■ Exercise prompt: This task calls for copying every line in the data below that contains the word "latest".
**** Information supplied
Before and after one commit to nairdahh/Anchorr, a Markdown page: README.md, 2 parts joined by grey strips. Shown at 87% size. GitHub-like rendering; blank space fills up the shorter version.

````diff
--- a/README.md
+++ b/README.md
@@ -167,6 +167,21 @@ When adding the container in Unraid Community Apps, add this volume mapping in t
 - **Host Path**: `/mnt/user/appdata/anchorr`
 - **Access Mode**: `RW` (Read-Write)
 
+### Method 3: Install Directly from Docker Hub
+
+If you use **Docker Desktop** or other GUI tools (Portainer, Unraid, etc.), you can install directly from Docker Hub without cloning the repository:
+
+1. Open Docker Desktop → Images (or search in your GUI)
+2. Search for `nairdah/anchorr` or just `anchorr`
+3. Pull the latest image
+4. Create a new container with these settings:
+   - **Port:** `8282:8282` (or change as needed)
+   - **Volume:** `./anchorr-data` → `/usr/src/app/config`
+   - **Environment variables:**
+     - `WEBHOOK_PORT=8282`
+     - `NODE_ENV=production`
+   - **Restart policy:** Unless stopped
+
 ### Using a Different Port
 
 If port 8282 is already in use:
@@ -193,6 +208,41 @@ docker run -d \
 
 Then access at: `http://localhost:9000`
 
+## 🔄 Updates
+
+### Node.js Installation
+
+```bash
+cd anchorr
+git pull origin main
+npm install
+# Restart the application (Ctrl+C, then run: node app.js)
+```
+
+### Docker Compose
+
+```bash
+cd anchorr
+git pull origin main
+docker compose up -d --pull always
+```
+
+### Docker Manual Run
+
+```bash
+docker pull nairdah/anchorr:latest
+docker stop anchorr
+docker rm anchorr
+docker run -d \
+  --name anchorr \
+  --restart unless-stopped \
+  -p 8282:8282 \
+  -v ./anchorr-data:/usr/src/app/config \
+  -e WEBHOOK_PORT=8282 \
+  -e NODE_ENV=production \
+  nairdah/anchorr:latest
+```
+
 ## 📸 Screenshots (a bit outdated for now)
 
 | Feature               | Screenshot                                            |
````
********
■ Answer to this task:
+3. Pull the latest image
+docker pull nairdah/anchorr:latest
+  nairdah/anchorr:latest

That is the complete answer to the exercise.